Posted at 8:45 PM, Jan 13, 2022
and last updated 2022-01-14 10:49:09-05

NASHVILLE, Tenn. (WTVF) — They’re considered one of the country’s largest student loan servicers, but now Navient has reached a settlement to pay $1.85 billion in debt relief.

About 66,000 people in the US are eligible to have their student loans paid off after attorney generals across the country alleged that Navient preyed on students who couldn’t make their payments.

At least 39 state states signed off on the lawsuit which claimed Navient used predatory practices to lure people into a loan forgiveness program. They say Navient told borrowers they could sign-up to clear the federal loan amount they had left, as long as they made payments based on their income

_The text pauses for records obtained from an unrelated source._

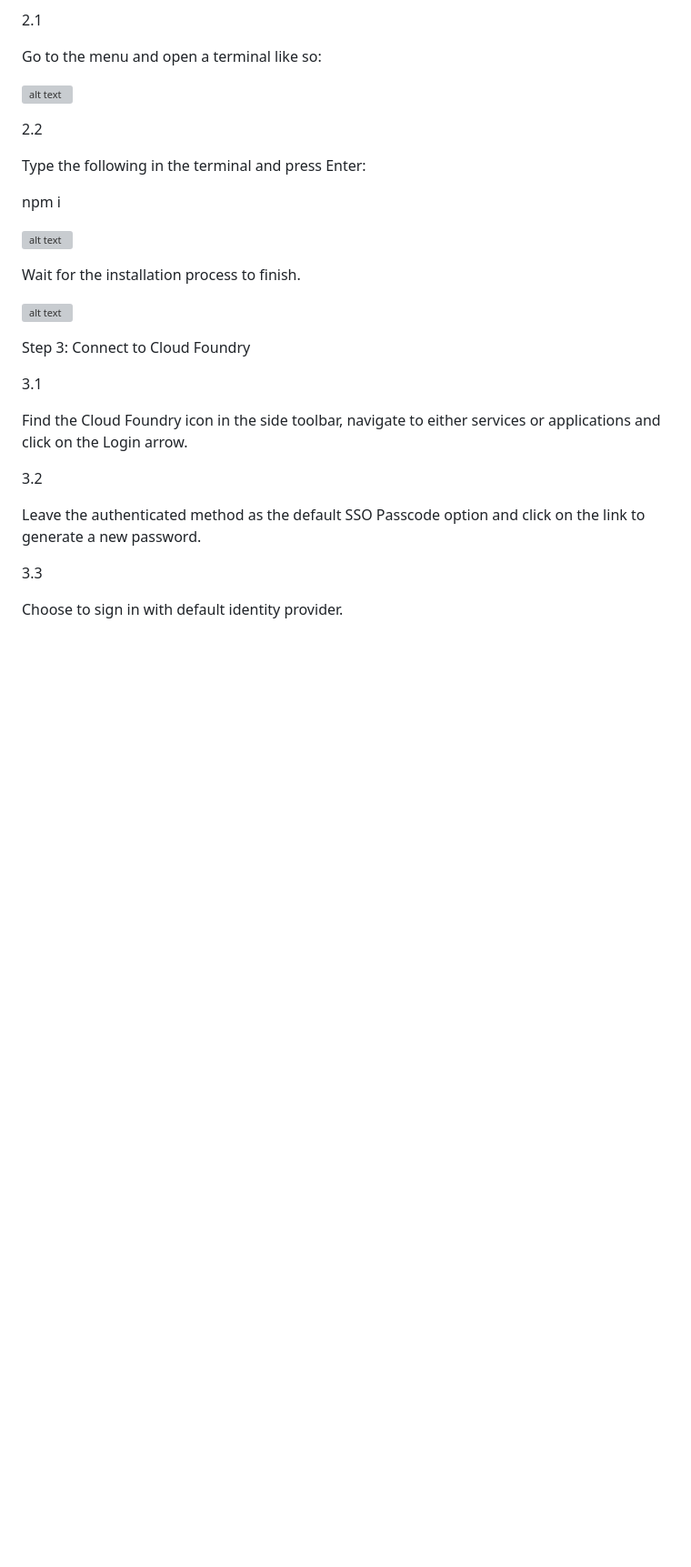
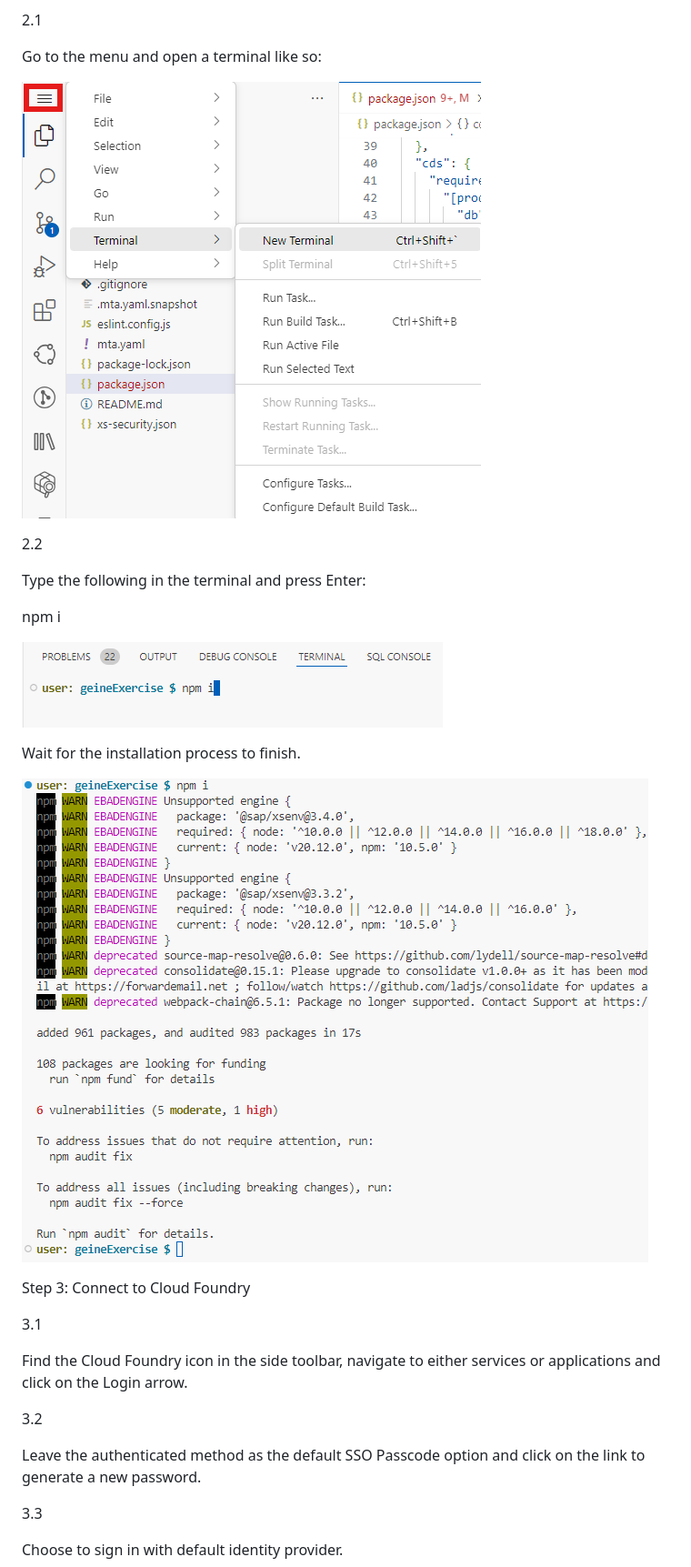
Before and after one commit to vijayrajput/geineExercise, a Markdown page: README.md, the part around the change. Shown at 91% size. Drawn GitHub-style; blank space fills up the shorter version; grey boxes are pictures that could not be loaded.

Commit message:
update url

```diff
--- a/README.md
+++ b/README.md
@@ -52,7 +52,7 @@ Step 2: Install Dependencies
 
 Go to the menu and open a terminal like so:
 
-![alt text](https://github.com/vijayrajput/geineExercise/blob/main/image/7.webp?raw=true)
+![alt text](https://github.com/vijayrajput/geineExercise/blob/main/image/7.png?raw=true)
 
 2.2
 
@@ -60,11 +60,11 @@ Type the following in the terminal and press Enter:
 
 npm i
 
-![alt text](https://github.com/vijayrajput/geineExercise/blob/main/image/8.webp?raw=true)
+![alt text](https://github.com/vijayrajput/geineExercise/blob/main/image/8.png?raw=true)
 
 Wait for the installation process to finish.
 
-![alt text](https://github.com/vijayrajput/geineExercise/blob/main/image/9.webp?raw=true)
+![alt text](https://github.com/vijayrajput/geineExercise/blob/main/image/9.png?raw=true)
 
 Step 3: Connect to Cloud Foundry
 
```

As the Wall Street Journal pointed out, the loans related to the settlement are private loans and are not guaranteed by the federal government.

Samantha Fisher is the communications director for Tennessee’s Attorney General’s office and says these promises were almost always too good to be true.

“Typically what happens is that the interest rates are really high and interest payments are accumulating and basically being added on to the loan,” Fisher said.

She says this made it nearly impossible for anyone to pay back what they owed. The settlement forces Navient to pay more than $47.6 million to clear the remaining debt of 2,090 eligible Tennesseans.

Most of these loans were made between 2002 and 2010. If you think you’re entitled to money from this settlement, just visit this site and make sure your contact information is up-to-date. If you don’t have an account, sign up anyway to make sure you’re contacted with details about eligibility. If you’re eligible, Navient will notify you by July 1. You may also get refunds for what you paid toward the now canceled debt.

About $2.8 million will go toward paying restitution for more than 10,800 others in the state, with each person likely to get $260 in the mail.

Not nearly as much as paying off your loans altogether, but Fisher says the point is someone will pay for what happened and it won’t be you.

“On some of these big problems that affect people nationwide, you’re seeing results. You’re seeing something done about it,” Fisher said.

Navient did not admit to breaking any laws in the settlement, but will now have to make these repayment plans far more clear for anyone who signs up for the optional plan.

“What this means is that state attorney’s whose role is to enforce consumer protection laws, they’re not going to tolerate people in their state becoming victims of deceptive marketing,” Fisher said.

The settlement also requires Navient to notify borrowers about the US Dept. of Education’s recently announced Public Service Loan Forgiveness Program. For a limited time, borrowers can receive credit for past periods of repayment that would otherwise not qualify for help.